How do we explain customer churn?  Without getting too specific, email marketing is a little bit like dating.

The emails you send to a subscriber are intended to build a strong bond and develop a relationship that lasts the test of time.

Get it right, and that bond will manifest itself in increased sales, more chance of recommendations and stronger brand recognition as a result.

Get it wrong, and what might have been a long-standing romance will turn into yet another failed customer relationship.

In this blog, we consider how to reduce customer churn by using brilliant email marketing.

1. Always use double opt-in

With the General Data Protection Regulation (GDPR) fast approaching, email marketing practices will be placed under closer scrutiny than ever before.

One of the key areas of focus for the new regulation is consent; the way people say “yes, I’d like to be contacted by you, please” needs to be made abundantly clear and free of any ‘implied’ consent.

By using double opt-in for new subscribers (i.e. the process of confirming twice that they wish to be contacted), you’ll go a long way to ticking-off a major part of GDPR compliance, but you’ll also start the process of building that all important bond from the get-go.

Double opt-in shows you care about your subscribers.

And that’s a great way to introduce yourself.

2. Don’t just sell – educate

Sure, you want to use your email marketing strategy as a way to sell more products, but if that’s all it’s used for, you’ll turn off more customers than you keep.

Mix the salesy stuff with educational content; give away free advice; point them to your super-helpful blog.

Do all you can to prove that you’re not in this relationship purely for the sale.

3. Make your deals great – and personal

Any deal you send out via email obviously needs to be great in order to encourage people to click the ‘buy’ button, but there’s another trick you can employ to keep people engaged beyond the first sale.

Email personalisation has exploded in popularity over recent years because it represents one of the best ways to build an unbreakable relationship with customers.

If the deals and offers you send out are also aimed squarely at a subscriber’s likes or prior purchasing habits, they’re far more likely to engage.

Personalisation isn’t easy and takes time to get right, but it’s one of the best ways to prevent people from going elsewhere.

4. Figure the customer churn “why” out

Was it something you said?

Have your emails not been relevant enough?

Have circumstances their end simply changed?

What gives?

When someone opts out of your mailing list, give them the opportunity to explain why they did so. If you discover a commonality among leavers, you can work to rectify the mistakes you’re making.

5. Use re-engagement campaigns

With some leavers, you have a window of opportunity to grab them and bring them back into your world.

Picture people who haven’t engaged with your email for a long time with one foot out of the door and their palm resting on the handle. What could you say to them to tempt them back into the warmth of your email marketing campaigns?

Re-engagement campaigns are great ways to remind people of the stuff they’re missing out on. If they decide to leave, they’re no longer going to benefit from special, personalised offers, latest news on product updates or crucial industry insight that will help them run their business more effectively.

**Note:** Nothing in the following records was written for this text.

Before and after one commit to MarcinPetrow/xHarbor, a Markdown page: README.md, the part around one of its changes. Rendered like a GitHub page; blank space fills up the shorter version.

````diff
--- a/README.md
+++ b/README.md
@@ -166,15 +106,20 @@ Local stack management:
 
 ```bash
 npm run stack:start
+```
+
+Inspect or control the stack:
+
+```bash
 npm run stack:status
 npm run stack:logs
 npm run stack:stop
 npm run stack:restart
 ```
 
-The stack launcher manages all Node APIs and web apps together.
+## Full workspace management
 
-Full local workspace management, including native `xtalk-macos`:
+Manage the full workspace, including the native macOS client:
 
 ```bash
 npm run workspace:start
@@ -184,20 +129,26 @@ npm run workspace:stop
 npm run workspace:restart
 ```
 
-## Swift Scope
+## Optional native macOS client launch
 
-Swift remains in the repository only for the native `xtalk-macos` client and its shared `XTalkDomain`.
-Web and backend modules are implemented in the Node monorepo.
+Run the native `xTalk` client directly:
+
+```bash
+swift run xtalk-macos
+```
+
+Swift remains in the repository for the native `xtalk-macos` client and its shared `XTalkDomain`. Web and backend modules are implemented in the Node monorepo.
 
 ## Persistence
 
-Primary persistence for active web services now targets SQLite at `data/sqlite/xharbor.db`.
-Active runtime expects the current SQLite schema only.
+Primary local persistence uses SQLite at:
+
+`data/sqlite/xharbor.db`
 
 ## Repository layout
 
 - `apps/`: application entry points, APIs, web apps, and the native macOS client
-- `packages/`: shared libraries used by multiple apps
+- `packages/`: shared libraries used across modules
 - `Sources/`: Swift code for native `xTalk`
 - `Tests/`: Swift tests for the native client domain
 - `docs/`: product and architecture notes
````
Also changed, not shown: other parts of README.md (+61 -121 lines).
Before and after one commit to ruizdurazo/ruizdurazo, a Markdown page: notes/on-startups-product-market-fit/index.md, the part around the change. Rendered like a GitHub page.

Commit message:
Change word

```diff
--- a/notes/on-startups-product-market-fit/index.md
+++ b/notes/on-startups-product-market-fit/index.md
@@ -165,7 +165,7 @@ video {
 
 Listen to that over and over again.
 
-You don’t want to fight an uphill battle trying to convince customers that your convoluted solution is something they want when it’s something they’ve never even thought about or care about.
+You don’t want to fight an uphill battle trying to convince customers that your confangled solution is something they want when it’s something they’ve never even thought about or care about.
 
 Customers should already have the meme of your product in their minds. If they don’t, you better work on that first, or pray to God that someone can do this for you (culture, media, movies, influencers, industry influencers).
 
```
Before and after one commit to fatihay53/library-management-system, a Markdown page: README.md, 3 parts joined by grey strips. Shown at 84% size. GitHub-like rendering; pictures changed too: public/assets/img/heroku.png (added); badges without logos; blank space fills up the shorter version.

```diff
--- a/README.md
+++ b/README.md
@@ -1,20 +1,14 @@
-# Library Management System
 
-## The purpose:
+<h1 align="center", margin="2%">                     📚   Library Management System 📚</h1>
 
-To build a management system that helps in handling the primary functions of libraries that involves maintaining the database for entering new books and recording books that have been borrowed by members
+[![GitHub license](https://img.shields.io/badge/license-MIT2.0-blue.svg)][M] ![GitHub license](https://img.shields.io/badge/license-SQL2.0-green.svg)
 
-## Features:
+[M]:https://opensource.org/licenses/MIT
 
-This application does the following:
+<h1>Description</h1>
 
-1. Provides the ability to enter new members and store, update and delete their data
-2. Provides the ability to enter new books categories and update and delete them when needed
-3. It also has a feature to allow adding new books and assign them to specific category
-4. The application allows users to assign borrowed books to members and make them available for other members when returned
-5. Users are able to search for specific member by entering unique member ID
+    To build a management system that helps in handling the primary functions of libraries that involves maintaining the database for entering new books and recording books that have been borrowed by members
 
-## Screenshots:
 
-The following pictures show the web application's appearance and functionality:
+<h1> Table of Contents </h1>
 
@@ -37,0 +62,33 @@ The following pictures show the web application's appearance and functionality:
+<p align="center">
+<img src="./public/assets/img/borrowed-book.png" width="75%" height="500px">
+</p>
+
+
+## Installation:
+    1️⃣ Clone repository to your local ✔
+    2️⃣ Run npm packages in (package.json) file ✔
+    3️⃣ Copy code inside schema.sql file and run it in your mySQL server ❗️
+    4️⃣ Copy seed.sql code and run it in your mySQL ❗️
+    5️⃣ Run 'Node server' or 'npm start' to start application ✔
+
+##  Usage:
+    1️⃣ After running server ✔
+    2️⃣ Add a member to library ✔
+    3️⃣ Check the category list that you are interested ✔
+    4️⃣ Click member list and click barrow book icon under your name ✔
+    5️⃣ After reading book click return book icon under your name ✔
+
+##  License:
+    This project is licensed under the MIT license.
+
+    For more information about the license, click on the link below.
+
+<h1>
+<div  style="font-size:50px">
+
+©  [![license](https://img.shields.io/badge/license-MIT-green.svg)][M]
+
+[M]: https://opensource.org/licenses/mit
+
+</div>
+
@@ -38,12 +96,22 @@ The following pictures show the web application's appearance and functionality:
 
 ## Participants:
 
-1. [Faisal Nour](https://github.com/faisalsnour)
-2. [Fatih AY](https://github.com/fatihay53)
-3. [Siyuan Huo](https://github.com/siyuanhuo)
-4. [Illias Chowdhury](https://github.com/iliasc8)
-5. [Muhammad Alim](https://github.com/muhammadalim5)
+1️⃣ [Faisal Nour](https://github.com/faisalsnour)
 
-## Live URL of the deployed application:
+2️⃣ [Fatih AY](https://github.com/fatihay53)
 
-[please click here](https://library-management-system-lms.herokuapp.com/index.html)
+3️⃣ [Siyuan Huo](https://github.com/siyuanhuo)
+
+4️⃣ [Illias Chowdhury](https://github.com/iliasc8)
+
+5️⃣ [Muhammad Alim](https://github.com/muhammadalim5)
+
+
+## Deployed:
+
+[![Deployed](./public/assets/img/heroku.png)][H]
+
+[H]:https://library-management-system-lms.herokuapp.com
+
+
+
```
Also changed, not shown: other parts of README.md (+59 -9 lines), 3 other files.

Don’t be afraid to make them feel bad, either. A fun play on words “what did we do to upset you?” will often draw out an honest response from anyone who is considering removing themselves from your list.

Wrapping up

It isn’t unusual to experience some form of customer churn. In fact, it’s healthy, and enables you to continually refresh your customer base by waving goodbye to those who are either unprofitable or no longer within your target market.

When churn starts to become a problem, however, you’ll need to rely on our advice above.